**Aim of the task:** Within the records below, find each line with the word "endArrow" and copy it out.

(Dataset extract Opens)

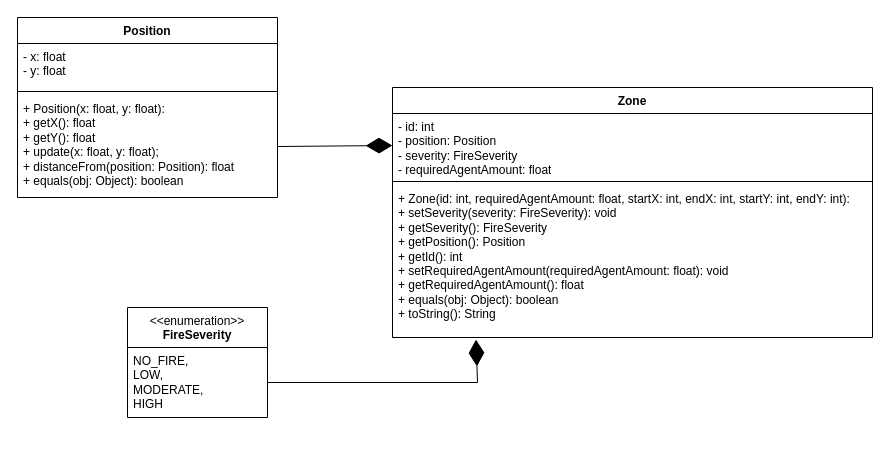
Before: docs/UML_Class_Diagram_Map.drawio in hubertdang/fire-drone-swarm, a draw.io diagram. Source tidied: cells renumbered, new cells numbered last; positions are measured from the earlier drawing's top-left corner, leaving out a move shared by most shapes. Both pictures are drawn from the tidied source at 100%, with x=0, y=0 at pixel (17, 17).
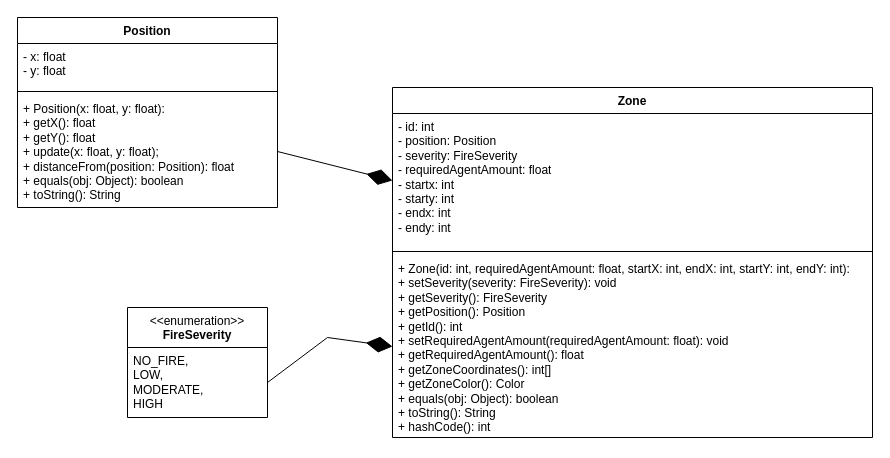
After the change.

Change to the diagram source:
```diff
@@
 <mxGraphModel>
   <root>
     <mxCell id="0" />
     <mxCell id="1" parent="0" />
     <mxCell id="2" value="Position" style="swimlane;fontStyle=1;align=center;verticalAlign=top;horizontal=1;startSize=26;whiteSpace=wrap;html=1;" parent="1" vertex="1">
-      <mxGeometry width="260" height="180" as="geometry" />
+      <mxGeometry width="260" height="190" as="geometry" />
     </mxCell>
     <mxCell id="3" value="- x: float&lt;div&gt;- y: float&lt;br&gt;&lt;div&gt;&lt;br&gt;&lt;/div&gt;&lt;/div&gt;" style="text;strokeColor=none;fillColor=none;align=left;verticalAlign=top;spacingLeft=4;spacingRight=4;overflow=hidden;whiteSpace=wrap;html=1;" parent="2" vertex="1">
       <mxGeometry y="26" width="260" height="44" as="geometry" />
     </mxCell>
     <mxCell id="4" style="line;strokeWidth=1;fillColor=none;align=left;verticalAlign=middle;spacingTop=-1;spacingLeft=3;spacingRight=3;labelPosition=right;strokeColor=inherit;" parent="2" vertex="1">
       <mxGeometry y="70" width="260" height="8" as="geometry" />
     </mxCell>
-    <mxCell id="5" value="+ Position(x: float, y: float):&lt;div&gt;+ getX(): float&lt;/div&gt;&lt;div&gt;+ getY(): float&lt;/div&gt;&lt;div&gt;+ update(x: float, y: float);&lt;/div&gt;&lt;div&gt;+ distanceFrom(position: Position): float&lt;/div&gt;&lt;div&gt;+ equals(obj: Object): boolean&lt;/div&gt;" style="text;strokeColor=none;fillColor=none;align=left;verticalAlign=top;spacingLeft=4;spacingRight=4;overflow=hidden;points=[[0,0.5],[1,0.5]];portConstraint=eastwest;whiteSpace=wrap;html=1;" parent="2" vertex="1">
-      <mxGeometry y="78" width="260" height="102" as="geometry" />
+    <mxCell id="5" value="+ Position(x: float, y: float):&lt;div&gt;+ getX(): float&lt;/div&gt;&lt;div&gt;+ getY(): float&lt;/div&gt;&lt;div&gt;+ update(x: float, y: float);&lt;/div&gt;&lt;div&gt;+ distanceFrom(position: Position): float&lt;/div&gt;&lt;div&gt;+ equals(obj: Object): boolean&lt;/div&gt;&lt;div&gt;+ toString(): String&lt;/div&gt;" style="text;strokeColor=none;fillColor=none;align=left;verticalAlign=top;spacingLeft=4;spacingRight=4;overflow=hidden;points=[[0,0.5],[1,0.5]];portConstraint=eastwest;whiteSpace=wrap;html=1;" parent="2" vertex="1">
+      <mxGeometry y="78" width="260" height="112" as="geometry" />
     </mxCell>
     <mxCell id="6" value="Zone" style="swimlane;fontStyle=1;align=center;verticalAlign=top;horizontal=1;startSize=26;whiteSpace=wrap;html=1;" parent="1" vertex="1">
-      <mxGeometry x="375" y="70" width="480" height="250" as="geometry" />
+      <mxGeometry x="375" y="70" width="480" height="350" as="geometry" />
     </mxCell>
-    <mxCell id="7" value="&lt;div&gt;- id: int&lt;/div&gt;- position: Position&lt;div&gt;- severity: FireSeverity&amp;nbsp;&lt;/div&gt;&lt;div&gt;- requiredAgentAmount: float&lt;/div&gt;&lt;div&gt;&lt;br&gt;&lt;/div&gt;" style="text;strokeColor=none;fillColor=none;align=left;verticalAlign=top;spacingLeft=4;spacingRight=4;overflow=hidden;points=[[0,0.5],[1,0.5]];portConstraint=eastwest;whiteSpace=wrap;html=1;" parent="6" vertex="1">
-      <mxGeometry y="26" width="480" height="64" as="geometry" />
+    <mxCell id="7" value="&lt;div&gt;- id: int&lt;/div&gt;- position: Position&lt;div&gt;- severity: FireSeverity&amp;nbsp;&lt;/div&gt;&lt;div&gt;- requiredAgentAmount: float&lt;/div&gt;&lt;div&gt;- startx: int&amp;nbsp;&lt;/div&gt;&lt;div&gt;- starty: int&amp;nbsp;&lt;/div&gt;&lt;div&gt;- endx: int&amp;nbsp;&lt;/div&gt;&lt;div&gt;- endy: int&amp;nbsp;&lt;/div&gt;&lt;div&gt;&lt;br&gt;&lt;/div&gt;" style="text;strokeColor=none;fillColor=none;align=left;verticalAlign=top;spacingLeft=4;spacingRight=4;overflow=hidden;points=[[0,0.5],[1,0.5]];portConstraint=eastwest;whiteSpace=wrap;html=1;" parent="6" vertex="1">
+      <mxGeometry y="26" width="480" height="134" as="geometry" />
     </mxCell>
     <mxCell id="8" style="line;strokeWidth=1;fillColor=none;align=left;verticalAlign=middle;spacingTop=-1;spacingLeft=3;spacingRight=3;labelPosition=right;strokeColor=inherit;" parent="6" vertex="1">
-      <mxGeometry y="90" width="480" height="8" as="geometry" />
+      <mxGeometry y="160" width="480" height="8" as="geometry" />
     </mxCell>
-    <mxCell id="9" value="+ Zone(id: int, requiredAgentAmount: float, startX: int, endX: int, startY: int, endY: int):&lt;div&gt;&lt;div&gt;+ setSeverity(severity: FireSeverity): void&lt;/div&gt;&lt;div&gt;+ getSeverity(): FireSeverity&lt;/div&gt;&lt;div&gt;+ getPosition(): Position&lt;/div&gt;&lt;div&gt;+ getId(): int&lt;/div&gt;&lt;div&gt;+ setRequiredAgentAmount(requiredAgentAmount: float): void&lt;/div&gt;&lt;div&gt;+ getRequiredAgentAmount(): float&lt;/div&gt;&lt;div&gt;+ equals(obj: Object): boolean&lt;/div&gt;&lt;div&gt;+ toString(): String&lt;/div&gt;&lt;/div&gt;" style="text;strokeColor=none;fillColor=none;align=left;verticalAlign=top;spacingLeft=4;spacingRight=4;overflow=hidden;points=[[0,0.5],[1,0.5]];portConstraint=eastwest;whiteSpace=wrap;html=1;" parent="6" vertex="1">
-      <mxGeometry y="98" width="480" height="152" as="geometry" />
+    <mxCell id="9" value="+ Zone(id: int, requiredAgentAmount: float, startX: int, endX: int, startY: int, endY: int):&lt;div&gt;&lt;div&gt;+ setSeverity(severity: FireSeverity): void&lt;/div&gt;&lt;div&gt;+ getSeverity(): FireSeverity&lt;/div&gt;&lt;div&gt;+ getPosition(): Position&lt;/div&gt;&lt;div&gt;+ getId(): int&lt;/div&gt;&lt;div&gt;+ setRequiredAgentAmount(requiredAgentAmount: float): void&lt;/div&gt;&lt;div&gt;+ getRequiredAgentAmount(): float&lt;/div&gt;&lt;div&gt;+ getZoneCoordinates(): int[]&lt;/div&gt;&lt;div&gt;+ getZoneColor(): Color&lt;/div&gt;&lt;div&gt;+ equals(obj: Object): boolean&lt;/div&gt;&lt;div&gt;+ toString(): String&lt;/div&gt;&lt;/div&gt;&lt;div&gt;+ hashCode(): int&lt;/div&gt;" style="text;strokeColor=none;fillColor=none;align=left;verticalAlign=top;spacingLeft=4;spacingRight=4;overflow=hidden;points=[[0,0.5],[1,0.5]];portConstraint=eastwest;whiteSpace=wrap;html=1;" parent="6" vertex="1">
+      <mxGeometry y="168" width="480" height="182" as="geometry" />
     </mxCell>
     <mxCell id="10" value="&amp;lt;&amp;lt;enumeration&amp;gt;&amp;gt;&lt;br&gt;&lt;b&gt;FireSeverity&lt;/b&gt;" style="swimlane;fontStyle=0;align=center;verticalAlign=top;horizontal=1;startSize=40;html=1;whiteSpace=wrap;" parent="1" vertex="1">
       <mxGeometry x="110" y="290" width="140" height="110" as="geometry" />
     </mxCell>
     <mxCell id="11" value="NO_FIRE,&lt;div&gt;LOW,&lt;/div&gt;&lt;div&gt;MODERATE,&lt;/div&gt;&lt;div&gt;HIGH&lt;/div&gt;" style="text;html=1;strokeColor=none;fillColor=none;align=left;verticalAlign=middle;spacingLeft=4;spacingRight=4;overflow=hidden;points=[[0,0.5],[1,0.5]];portConstraint=eastwest;whiteSpace=wrap;" parent="10" vertex="1">
       <mxGeometry y="40" width="140" height="70" as="geometry" />
     </mxCell>
     <mxCell id="12" style="endArrow=diamondThin;endFill=1;endSize=24;html=1;rounded=0;exitX=1;exitY=0.5;exitDx=0;exitDy=0;entryX=0;entryY=0.5;entryDx=0;entryDy=0;" parent="1" edge="1" source="5" target="7">
       <mxGeometry relative="1" as="geometry" />
     </mxCell>
-    <mxCell id="13" style="endArrow=diamondThin;endFill=1;endSize=24;html=1;rounded=0;entryX=0.174;entryY=1.013;entryDx=0;entryDy=0;exitX=1;exitY=0.5;exitDx=0;exitDy=0;entryPerimeter=0;" parent="1" edge="1" source="11" target="9">
+    <mxCell id="13" style="endArrow=diamondThin;endFill=1;endSize=24;html=1;rounded=0;exitX=1;exitY=0.5;exitDx=0;exitDy=0;entryX=0;entryY=0.5;entryDx=0;entryDy=0;" parent="1" edge="1" source="11" target="9">
       <mxGeometry relative="1" as="geometry">
         <Array as="points">
-          <mxPoint x="460" y="365" />
+          <mxPoint x="310" y="320" />
         </Array>
       </mxGeometry>
     </mxCell>
   </root>
 </mxGraphModel>
```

(Dataset extract Closes)

**Completed task:**
     <mxCell id="12" style="endArrow=diamondThin;endFill=1;endSize=24;html=1;rounded=0;exitX=1;exitY=0.5;exitDx=0;exitDy=0;entryX=0;entryY=0.5;entryDx=0;entryDy=0;" parent="1" edge="1" source="5" target="7">
-    <mxCell id="13" style="endArrow=diamondThin;endFill=1;endSize=24;html=1;rounded=0;entryX=0.174;entryY=1.013;entryDx=0;entryDy=0;exitX=1;exitY=0.5;exitDx=0;exitDy=0;entryPerimeter=0;" parent="1" edge="1" source="11" target="9">
+    <mxCell id="13" style="endArrow=diamondThin;endFill=1;endSize=24;html=1;rounded=0;exitX=1;exitY=0.5;exitDx=0;exitDy=0;entryX=0;entryY=0.5;entryDx=0;entryDy=0;" parent="1" edge="1" source="11" target="9">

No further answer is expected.